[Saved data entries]

------------

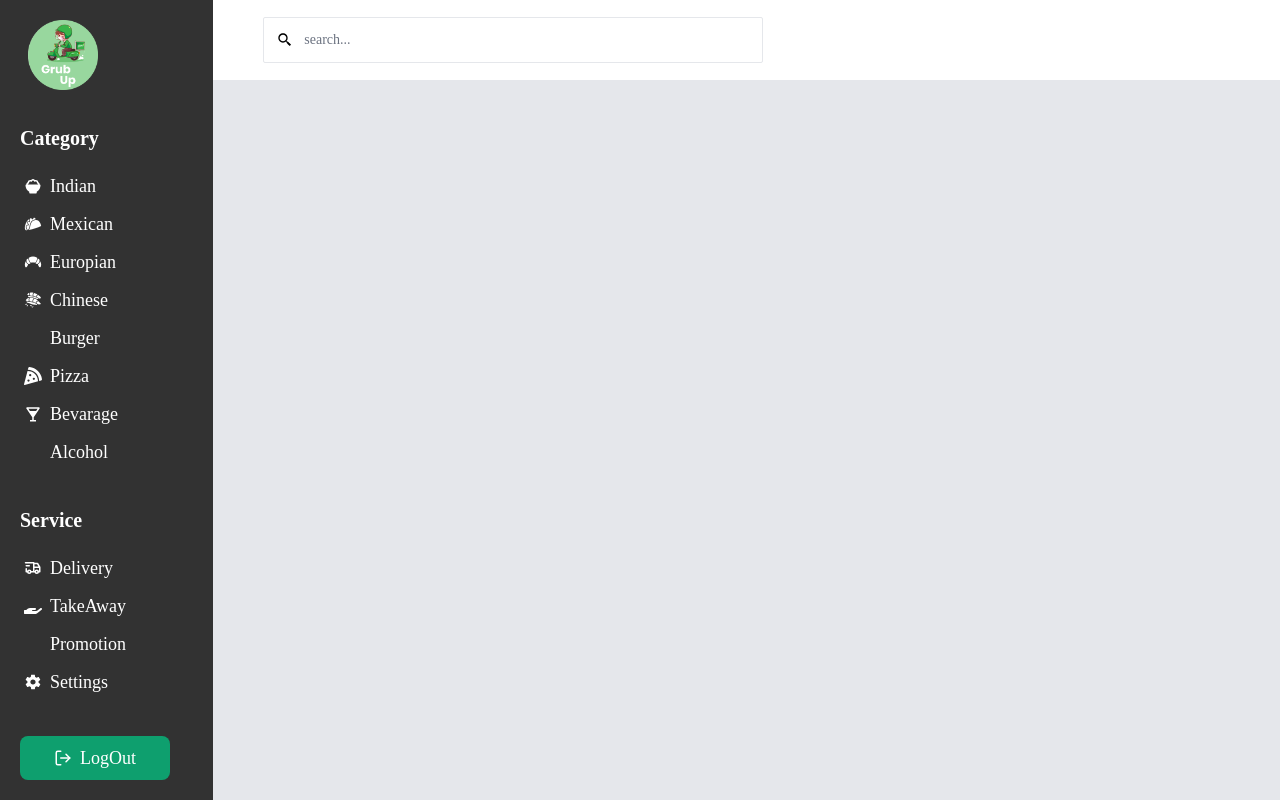
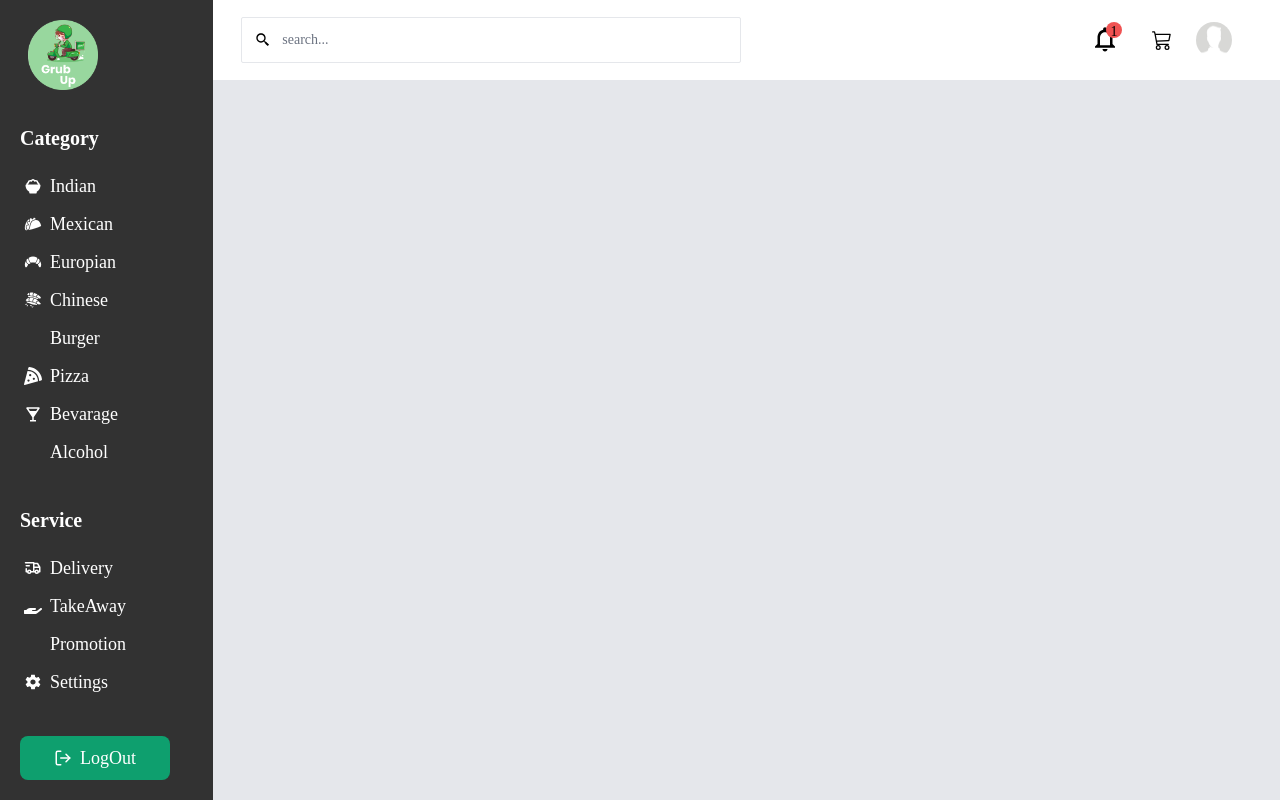
Before and after one commit to Yasith8/Grub-Up-Food-Delivery-Application, a React (Vite) app: page /dashboard in a window 1280 px wide. Shown: the top 800 px of the page. Built offline with nearby package versions, Linux system fonts and the light colour scheme; some icons are missing.

Commit message:
style searchbar structure

```diff
--- a/src/User/UserDashBoard.jsx
+++ b/src/User/UserDashBoard.jsx
@@ -7,6 +7,7 @@ import { useNavigate } from "react-router-dom";
 
 //import image
 import Logo from '../assets/WebIcon.png'
+import profileImg from '../assets/profile.jpg'
 
 //import icon
 import { BiSolidBowlRice,BiSolidDrink,BiSearchAlt2} from "react-icons/bi";
@@ -17,6 +18,8 @@ import {TbTruckDelivery} from "react-icons/tb";
 import {LiaCertificateSolid} from "react-icons/lia";
 import {IoMdSettings} from "react-icons/io";
 import {FiLogOut} from "react-icons/fi";
+import {MdOutlineNotificationsNone} from "react-icons/md";
+import {BsCart3} from "react-icons/bs";
 
 
 function UserDashBoard() {
@@ -75,12 +78,17 @@ function UserDashBoard() {
       {/* user panal start */}
       <div className="dash-container md:w-5/6 md:h-screen bg-gray-200 flex flex-col">
         {/* search bar start */}
-        <div className="search-bar h-[10%] w-screen bg-white flex items-center">
-        <div class="relative m-[50px]">
+        <div className="search-bar h-[10%] px-7 w-full bg-white box-border flex items-center justify-between">
+        <div class="relative ">
             <div class="absolute inset-y-0 left-0 flex items-center pl-3.5 pointer-events-none">
               < BiSearchAlt2/>
             </div>
           <input type="text" id="email-address-icon" class="bg-white border border-gray-200 text-gray-900 text-sm rounded-sm focus:ring-green-500 focus:border-green-500 block w-[500px] pl-10 p-3  dark:bg-gray-700 dark:border-gray-600 dark:placeholder-gray-400 dark:text-white dark:focus:ring-green-500 dark:focus:border-green-500" placeholder="search..."/>
+        </div>
+        <div className='flex pr-5'>
+                    <button className='text-[30px] relative top-[7px] px-2'><MdOutlineNotificationsNone/><div className='bg-red-500 w-4 h-4 relative -top-8 left-4 rounded-2xl text-sm'>1</div></button>
+                    <button className='text-[20px] px-6'><BsCart3/></button>
+                    <button><img src={profileImg} className='w-9 h-9 rounded-full' /></button>
         </div>
         </div>
         {/* search bar end */}
```
Also changed, not shown: src/assets/profile.jpg (added).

------------

• WHAT TO WORK ON: From the entries above, pull out each line that includes "flex".

• SOLUTION TO THIS TASK:
       <div className="dash-container md:w-5/6 md:h-screen bg-gray-200 flex flex-col">
-        <div className="search-bar h-[10%] w-screen bg-white flex items-center">
+        <div className="search-bar h-[10%] px-7 w-full bg-white box-border flex items-center justify-between">
             <div class="absolute inset-y-0 left-0 flex items-center pl-3.5 pointer-events-none">
+        <div className='flex pr-5'>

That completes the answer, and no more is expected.